A rather damp runner returned home 2 hours after starting, with a greater than normal ‘I’m glad I’ve got that out the way’ smug feeling and the croissant and coffee I had later with my family more than made up for the dampness I had had to endure.
The thing about ultra marathon distances is that one is forever looking for ways to cover more distance, or more hills, or simply be out on the road for more time, while fitting into the ‘normal’ routine of work and home life.With commuting, the work aspect is not easy, and with four children, the home aspect takes a lot of understanding from one’s partner.
So when I suggested running home from work, I was not met with the perhaps expected guffaws of laughter from my understanding and long suffering wife, but rather the simple question, “So, when are you thinking of doing this?”
I had it all worked out in my mind; With the Classic Cliffs coming up, which itself would be four ‘tapering’ weeks from Mont-Blanc, I had only two weeks in which to fit a substantial long run.The Sunday before the Classic Cliffs I should be taking it ‘easy’ though – running two long runs within one week is a recipe for injury, so my only real option was to run a midweek long run.As the idea crystallized in my mind it took on a life of its own and seemed more and more sensible, the more it became my considered plan.
Having mulled over the logistics of the exercise I decided running home with a laptop was NOT the best plan, meaning Friday was out and with some arrangements (which escape me at this stage) still to make during the early part of the week, Thursday quickly became the firm candidate for the adventure.
As the big day came I had everything in place – sports energy drink, ‘nuun’ hydration tablets, jelly beans, chocolate coated coffee beans, various energy and cereal bars, and a watchful eye on the weather.The forecast was good to start with but there was a band of thunderstorms moving up from the south-west.I should learn to actually take more notice of the weather forecasts.In addition to the ‘calories’ I had for my rucksack, I packed wet weather gear, head torches and my Garmin, into which I had already preset a route to follow.
At 5:00pm I could contain myself no more and got changed into my usual dri-fit tee-shirt and shorts; optimistically, only one layer.
As I waited outside for my Garmin to locate it’s satellites in order to show my route home, I fumbled with the constriction of my rucksack with all the buckles tightened – a necessary evil to prevent chaffing, but something to which one never really becomes accustomed.

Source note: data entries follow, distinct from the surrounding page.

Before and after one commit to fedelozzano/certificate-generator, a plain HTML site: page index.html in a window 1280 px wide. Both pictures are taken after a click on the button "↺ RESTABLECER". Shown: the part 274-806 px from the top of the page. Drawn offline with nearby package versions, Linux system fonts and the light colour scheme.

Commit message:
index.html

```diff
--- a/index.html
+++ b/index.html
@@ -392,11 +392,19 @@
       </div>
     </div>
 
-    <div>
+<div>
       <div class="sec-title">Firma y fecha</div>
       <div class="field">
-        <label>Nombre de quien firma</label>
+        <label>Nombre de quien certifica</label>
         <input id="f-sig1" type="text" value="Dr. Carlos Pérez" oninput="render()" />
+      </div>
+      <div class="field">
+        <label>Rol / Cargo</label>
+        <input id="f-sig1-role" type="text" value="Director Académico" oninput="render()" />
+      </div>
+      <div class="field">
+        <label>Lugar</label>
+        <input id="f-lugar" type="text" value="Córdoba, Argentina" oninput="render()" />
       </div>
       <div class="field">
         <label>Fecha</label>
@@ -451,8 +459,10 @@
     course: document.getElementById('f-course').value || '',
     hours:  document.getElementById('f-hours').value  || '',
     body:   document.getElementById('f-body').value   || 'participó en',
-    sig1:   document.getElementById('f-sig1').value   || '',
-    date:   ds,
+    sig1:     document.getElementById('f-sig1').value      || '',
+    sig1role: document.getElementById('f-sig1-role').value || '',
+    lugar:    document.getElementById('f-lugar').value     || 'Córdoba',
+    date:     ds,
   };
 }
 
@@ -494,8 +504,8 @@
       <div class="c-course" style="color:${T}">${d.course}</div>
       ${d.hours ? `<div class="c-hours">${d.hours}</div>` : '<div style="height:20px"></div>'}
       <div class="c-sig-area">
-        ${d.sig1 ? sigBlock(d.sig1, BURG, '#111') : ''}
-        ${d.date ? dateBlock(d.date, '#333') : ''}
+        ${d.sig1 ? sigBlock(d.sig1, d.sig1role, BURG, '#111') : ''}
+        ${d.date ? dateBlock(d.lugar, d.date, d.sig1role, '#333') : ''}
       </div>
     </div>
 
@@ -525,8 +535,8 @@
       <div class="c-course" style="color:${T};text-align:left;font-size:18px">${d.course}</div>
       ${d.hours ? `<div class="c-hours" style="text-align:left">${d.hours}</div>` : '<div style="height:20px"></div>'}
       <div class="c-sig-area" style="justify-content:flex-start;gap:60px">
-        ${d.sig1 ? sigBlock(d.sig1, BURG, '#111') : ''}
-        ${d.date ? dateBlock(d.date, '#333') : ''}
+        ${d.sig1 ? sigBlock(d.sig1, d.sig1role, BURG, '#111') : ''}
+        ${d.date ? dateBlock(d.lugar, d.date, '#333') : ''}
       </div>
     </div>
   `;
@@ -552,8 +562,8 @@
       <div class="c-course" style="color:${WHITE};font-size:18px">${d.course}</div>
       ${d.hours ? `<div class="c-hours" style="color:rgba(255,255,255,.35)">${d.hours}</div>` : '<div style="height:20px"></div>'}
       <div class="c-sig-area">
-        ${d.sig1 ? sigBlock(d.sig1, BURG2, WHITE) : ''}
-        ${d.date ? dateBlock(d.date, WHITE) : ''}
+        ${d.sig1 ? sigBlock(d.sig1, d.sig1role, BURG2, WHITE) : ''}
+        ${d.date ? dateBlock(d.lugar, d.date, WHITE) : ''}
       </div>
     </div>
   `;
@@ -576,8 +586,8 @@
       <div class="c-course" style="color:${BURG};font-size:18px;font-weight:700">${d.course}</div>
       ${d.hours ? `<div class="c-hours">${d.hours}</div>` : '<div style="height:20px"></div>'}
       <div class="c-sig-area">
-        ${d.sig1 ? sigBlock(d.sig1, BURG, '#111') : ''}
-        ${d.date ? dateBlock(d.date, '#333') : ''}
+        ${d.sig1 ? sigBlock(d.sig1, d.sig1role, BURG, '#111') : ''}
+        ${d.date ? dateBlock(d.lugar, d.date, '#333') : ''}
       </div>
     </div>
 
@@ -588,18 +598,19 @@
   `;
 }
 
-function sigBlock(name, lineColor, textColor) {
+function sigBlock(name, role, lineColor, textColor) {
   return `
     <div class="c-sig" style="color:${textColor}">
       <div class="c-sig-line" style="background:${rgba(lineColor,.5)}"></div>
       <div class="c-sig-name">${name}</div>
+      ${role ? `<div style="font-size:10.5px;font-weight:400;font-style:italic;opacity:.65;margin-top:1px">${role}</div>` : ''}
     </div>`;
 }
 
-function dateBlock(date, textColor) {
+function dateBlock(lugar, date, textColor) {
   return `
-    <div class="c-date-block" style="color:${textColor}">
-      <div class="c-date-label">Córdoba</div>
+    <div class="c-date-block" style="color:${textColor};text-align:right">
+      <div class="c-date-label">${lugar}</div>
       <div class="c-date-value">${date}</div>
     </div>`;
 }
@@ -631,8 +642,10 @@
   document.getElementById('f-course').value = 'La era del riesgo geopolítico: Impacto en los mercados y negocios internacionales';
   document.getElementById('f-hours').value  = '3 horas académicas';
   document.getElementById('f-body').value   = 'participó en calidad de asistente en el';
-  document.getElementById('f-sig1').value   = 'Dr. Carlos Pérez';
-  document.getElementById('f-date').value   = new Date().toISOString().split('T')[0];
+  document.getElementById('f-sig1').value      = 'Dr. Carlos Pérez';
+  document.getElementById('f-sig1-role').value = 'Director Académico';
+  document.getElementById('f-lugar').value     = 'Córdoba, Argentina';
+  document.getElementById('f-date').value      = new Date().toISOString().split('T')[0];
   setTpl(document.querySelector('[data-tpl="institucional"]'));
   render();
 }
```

Starting out from Exchange Square I followed my normal route through Bank and along the north of the Thames all the way to Chelsea Bridge, taking in the sights of London on the way, St. Pauls, The London Eye, The Houses of Parliament and all the Bridges in between.Over Chelsea Bridge I wended my way through Battersea Park where I had run 3.5 miles in the Chase Challenge the previous Thursday.The irony of now planning to run ten times that distance was not lost on me.I adjusted my sunglasses as the sweat began to bead on my forehead, although luckily I had remembered to fit the sweatband to them which helped considerably.
Leaving behind the greenery of Battersea Park, it quickly became a distant memory as I ran steadily first through Battersea itself, then Wandsworth before joining the A3 for the next four km or so, while skirting the edges of Putney and Wimbledon.